"I haven't worn it since, and I will never wear it again," Freeman said.

Now, she gets nervous when someone she knows says her name aloud in public or when she has to provide her name to order food.

"I'm always concerned of who’s around me," Freeman said. "I’ve lost my name, I've lost my reputation, and I've lost my sense of security all because a group of people, starting with number 45 and his ally Rudy Giuliani, decided to scapegoat me and my daughter Shaye to push their own lies about how the presidential election was stolen."

"I've lost my name, and I've lost my reputation. I've lost my sense of security — all because a group of people... scapegoat[ed] me and my daughter, Shaye, to push their own lies about how the Presidential election was stolen." - Ruby Freeman, former Georgia election worker

Twitter: @January6thCmte

Moss also testified that after the election, she received a call from her grandmother "screaming at the top of her lungs" after people showed up at her home looking for Moss and Freeman. It had been her grandmother who had instilled in her the importance of exercising her right to vote — something that previous generations of her family had been denied as Black Americans.

The attacks by Trump and threats toward her family made Moss feel "horrible" for deciding to be an elections worker, she testified.

"I could have done anything else, but that's what I decided to do and now people are lying and spreading rumors and lies and attacking my mom," Moss said. "I felt so bad. I just felt bad for my mom, and I felt horrible for picking this job and being the one that always wants to help and always there and never missing not one election. I just felt like it was my fault for putting my family in this situation."

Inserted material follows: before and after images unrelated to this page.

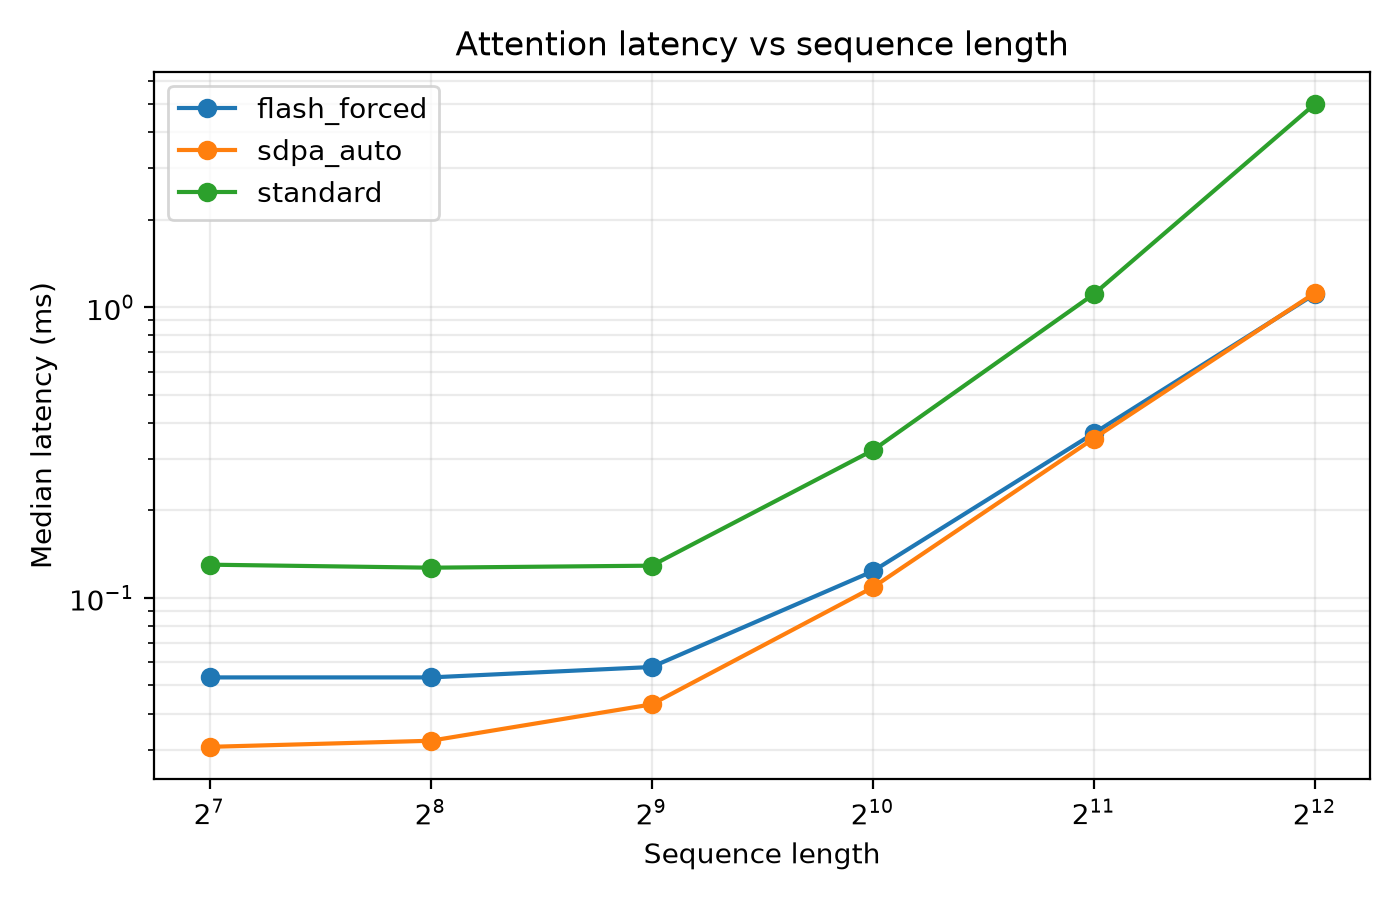
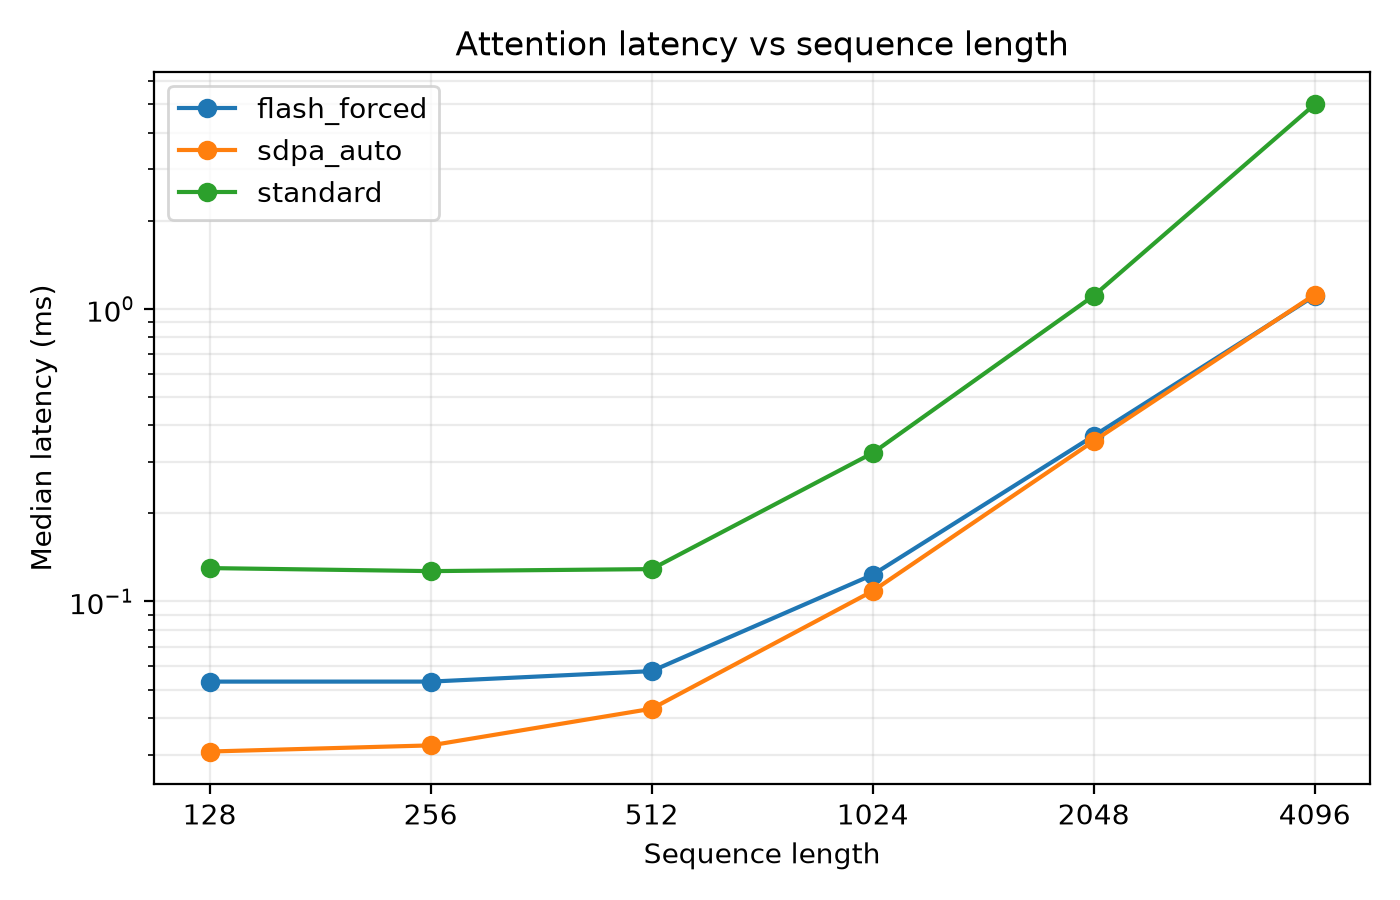
Improve CUDA result plots

diff --git a/src/plot_results.py b/src/plot_results.py
@@ -16,13 +16,20 @@ def parse_args() -> argparse.Namespace:
     return parser.parse_args()
 
 
+def set_sequence_axis(ax: plt.Axes, data: pd.DataFrame) -> None:
+    seq_lengths = sorted(data["seq_len"].unique())
+    ax.set_xscale("log", base=2)
+    ax.set_xticks(seq_lengths)
+    ax.set_xticklabels([str(int(seq_len)) for seq_len in seq_lengths])
+
+
 def save_latency_plot(data: pd.DataFrame, output_dir: Path) -> None:
     fig, ax = plt.subplots(figsize=(7, 4.5))
     data = data[data["status"] == "ok"] if "status" in data.columns else data
     for method, group in data.groupby("method"):
         group = group.sort_values("seq_len")
         ax.plot(group["seq_len"], group["median_latency_ms"], marker="o", label=method)
-    ax.set_xscale("log", base=2)
+    set_sequence_axis(ax, data)
     ax.set_yscale("log")
     ax.set_xlabel("Sequence length")
     ax.set_ylabel("Median latency (ms)")
@@ -42,12 +49,12 @@ def save_memory_plot(data: pd.DataFrame, output_dir: Path) -> None:
     for method, group in data.groupby("method"):
         group = group.sort_values("seq_len")
         ax.plot(group["seq_len"], group["peak_memory_mb"], marker="o", label=method)
-    ax.set_xscale("log", base=2)
+    set_sequence_axis(ax, data)
     ax.set_xlabel("Sequence length")
-    ax.set_ylabel("Recorded allocated memory (MiB)")
-    ax.set_title("Recorded memory vs sequence length")
+    ax.set_ylabel("Allocated memory (MiB)")
+    ax.set_title("Attention memory vs sequence length")
     ax.grid(True, which="both", alpha=0.25)
-    ax.legend()
+    ax.legend(loc="lower left")
     fig.tight_layout()
     fig.savefig(output_dir / "peak_memory_vs_sequence_length.png", dpi=200)
     plt.close(fig)
@@ -60,7 +67,7 @@ def save_speedup_plot(data: pd.DataFrame, output_dir: Path) -> None:
     for method, group in compared.groupby("method"):
         ax.plot(group["seq_len"], group["speedup_over_standard"], marker="o", label=method)
     ax.axhline(1.0, color="black", linewidth=1, linestyle=":")
-    ax.set_xscale("log", base=2)
+    set_sequence_axis(ax, data)
     ax.set_xlabel("Sequence length")
     ax.set_ylabel("Speedup over standard attention")
     ax.set_title("Attention backend speedup vs sequence length")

To close out the hearing, Schiff urged viewers not to take US democracy for granted, adding that Trump's attempts to overturn the election and the deadly attack on the Capitol showed just how fragile it is.

"If the most powerful person in the world can bring the full weight of the presidency down on an ordinary citizen, who is merely doing her job, with a lie as big and heavy as a mountain, who among us is safe?" Schiff said. "None of us is. None of us."

Topics in this article